[PROBLEM STATEMENT]:
Using the records below, report how many lines hold "card", with no extra text.

[MATERIAL SHOWN]:
■ ■ ■ ■ ■ ■ ■

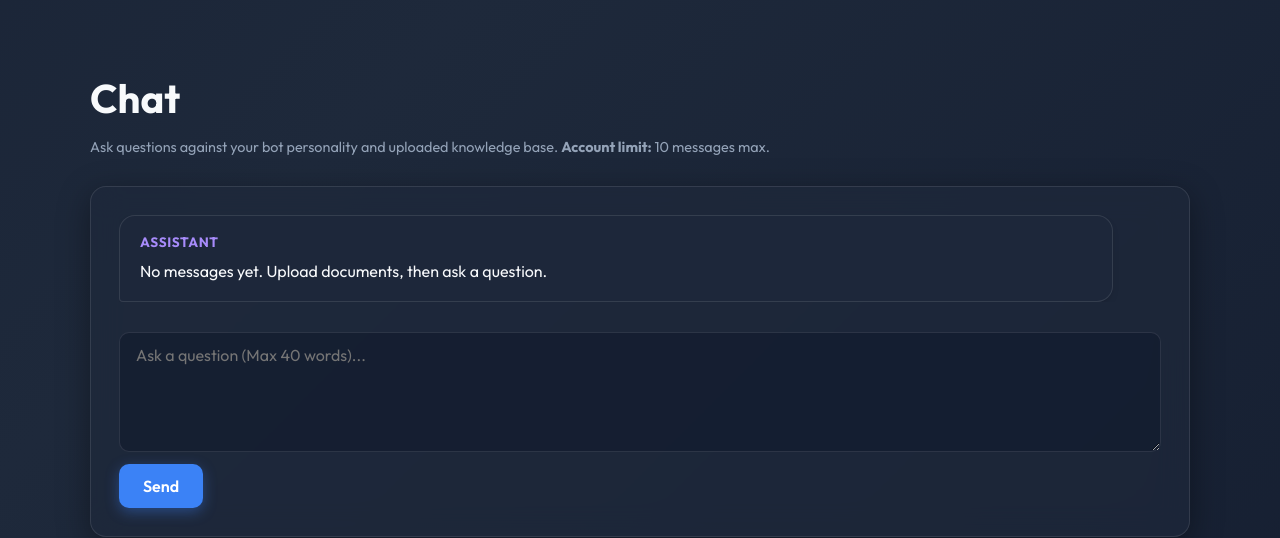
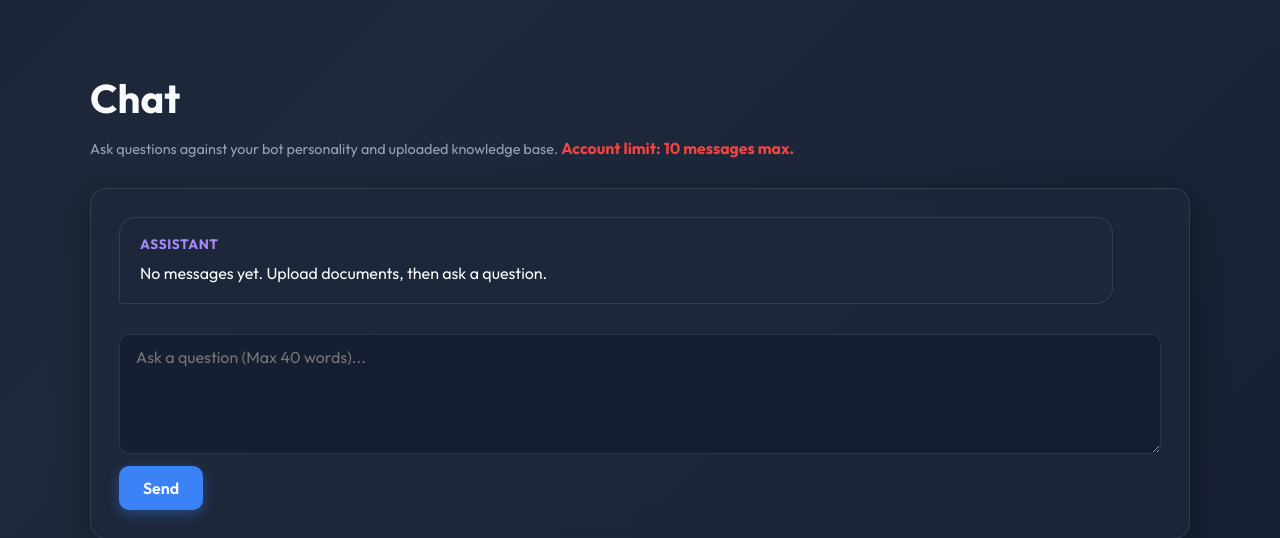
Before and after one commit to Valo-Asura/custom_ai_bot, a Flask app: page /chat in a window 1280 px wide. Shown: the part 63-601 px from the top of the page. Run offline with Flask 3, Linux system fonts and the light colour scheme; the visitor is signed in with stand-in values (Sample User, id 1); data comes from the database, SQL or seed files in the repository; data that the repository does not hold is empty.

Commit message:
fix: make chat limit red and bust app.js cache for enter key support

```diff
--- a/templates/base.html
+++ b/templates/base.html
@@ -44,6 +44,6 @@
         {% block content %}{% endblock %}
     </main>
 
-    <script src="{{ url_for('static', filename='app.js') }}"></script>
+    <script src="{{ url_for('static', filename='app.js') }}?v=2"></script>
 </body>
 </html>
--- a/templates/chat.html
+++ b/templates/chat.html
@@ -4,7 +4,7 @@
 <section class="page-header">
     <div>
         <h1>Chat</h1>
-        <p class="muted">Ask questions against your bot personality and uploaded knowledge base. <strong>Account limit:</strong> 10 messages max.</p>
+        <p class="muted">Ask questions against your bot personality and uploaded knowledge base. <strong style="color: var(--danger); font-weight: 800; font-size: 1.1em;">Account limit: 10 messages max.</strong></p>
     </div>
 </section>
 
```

■ ■ ■ ■ ■ ■ ■

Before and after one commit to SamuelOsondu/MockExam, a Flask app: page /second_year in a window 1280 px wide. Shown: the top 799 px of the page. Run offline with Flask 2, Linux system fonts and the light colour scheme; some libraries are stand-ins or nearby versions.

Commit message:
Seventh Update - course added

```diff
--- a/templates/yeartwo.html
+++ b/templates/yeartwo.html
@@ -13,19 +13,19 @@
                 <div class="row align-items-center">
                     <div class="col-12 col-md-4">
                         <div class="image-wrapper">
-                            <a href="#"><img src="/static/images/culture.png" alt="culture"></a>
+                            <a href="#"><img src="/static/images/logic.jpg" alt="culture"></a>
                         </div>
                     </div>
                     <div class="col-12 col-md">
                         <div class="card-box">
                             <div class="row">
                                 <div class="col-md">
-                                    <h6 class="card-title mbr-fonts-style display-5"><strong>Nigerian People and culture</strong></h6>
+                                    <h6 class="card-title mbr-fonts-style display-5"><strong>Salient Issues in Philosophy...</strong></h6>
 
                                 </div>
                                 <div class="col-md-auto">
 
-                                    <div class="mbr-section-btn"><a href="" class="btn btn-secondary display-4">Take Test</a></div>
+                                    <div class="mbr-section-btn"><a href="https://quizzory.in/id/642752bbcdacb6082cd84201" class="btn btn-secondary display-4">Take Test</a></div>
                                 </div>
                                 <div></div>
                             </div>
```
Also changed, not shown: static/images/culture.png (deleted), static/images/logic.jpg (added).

■ ■ ■ ■ ■ ■ ■

[WRITTEN SOLUTION]:
3